━━━━━ Data excerpts ━━━━━

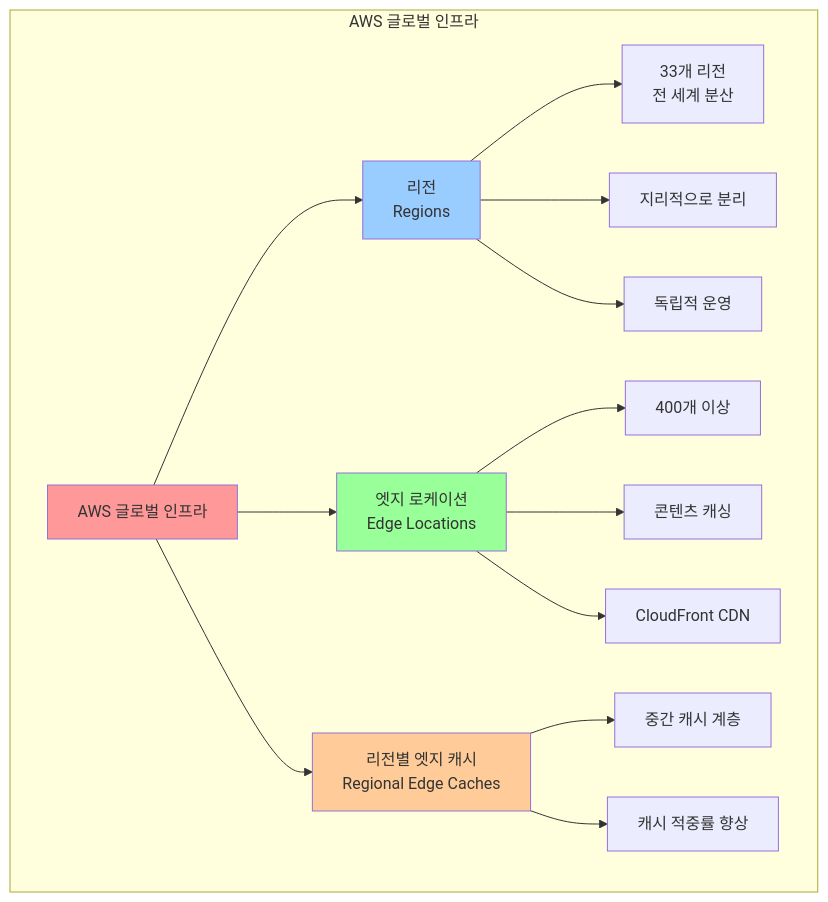
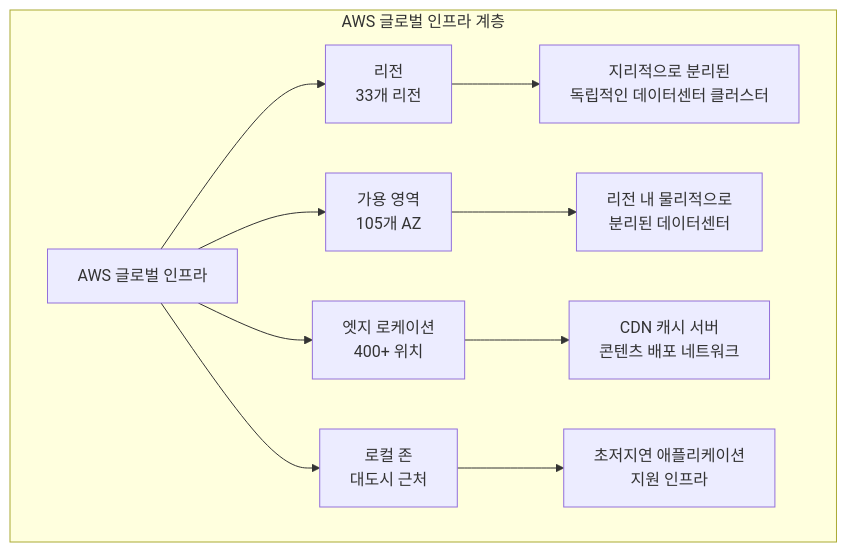
Before and after one commit to niceguy61/lecture_maker: the first of 10 diagrams in aws-saa-study-materials/week1/day1/visuals/aws-global-infrastructure.md, drawn with Mermaid. The commit also changed other lines of this file and 58 other files, not shown here.

````diff
--- a/aws-saa-study-materials/week1/day1/visuals/aws-global-infrastructure.md
+++ b/aws-saa-study-materials/week1/day1/visuals/aws-global-infrastructure.md
@@ -5,24 +5,14 @@
 ```mermaid
 graph TB
-    subgraph "AWS 글로벌 인프라"
-        A[AWS 글로벌 인프라] --> B[리전<br/>Regions]
-        A --> C[엣지 로케이션<br/>Edge Locations]
-        A --> D[리전별 엣지 캐시<br/>Regional Edge Caches]
+    subgraph "AWS 글로벌 인프라 계층"
+        A[AWS 글로벌 인프라] --> B[리전<br/>33개 리전]
+        A --> C[가용 영역<br/>105개 AZ]
+        A --> D[엣지 로케이션<br/>400+ 위치]
+        A --> E[로컬 존<br/>대도시 근처]
         
-        B --> B1[33개 리전<br/>전 세계 분산]
-        B --> B2[지리적으로 분리]
-        B --> B3[독립적 운영]
-        
-        C --> C1[400개 이상]
-        C --> C2[콘텐츠 캐싱]
-        C --> C3[CloudFront CDN]
-        
-        D --> D1[중간 캐시 계층]
-        D --> D2[캐시 적중률 향상]
+        B --> B1["지리적으로 분리된<br/>독립적인 데이터센터 클러스터"]
+        C --> C1["리전 내 물리적으로<br/>분리된 데이터센터"]
+        D --> D1["CDN 캐시 서버<br/>콘텐츠 배포 네트워크"]
+        E --> E1["초저지연 애플리케이션<br/>지원 인프라"]
     end
-    
-    style A fill:#ff9999
-    style B fill:#99ccff
-    style C fill:#99ff99
-    style D fill:#ffcc99
 ```
````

━━━━━

## Assigned task
Begin with the line containing "D2[캐시 적중률 향상]" and repeat each line exactly until the records above end.

## Output below
-        D --> D2[캐시 적중률 향상]
+        B --> B1["지리적으로 분리된<br/>독립적인 데이터센터 클러스터"]
+        C --> C1["리전 내 물리적으로<br/>분리된 데이터센터"]
+        D --> D1["CDN 캐시 서버<br/>콘텐츠 배포 네트워크"]
+        E --> E1["초저지연 애플리케이션<br/>지원 인프라"]
     end
-    
-    style A fill:#ff9999
-    style B fill:#99ccff
-    style C fill:#99ff99
-    style D fill:#ffcc99
 ```
````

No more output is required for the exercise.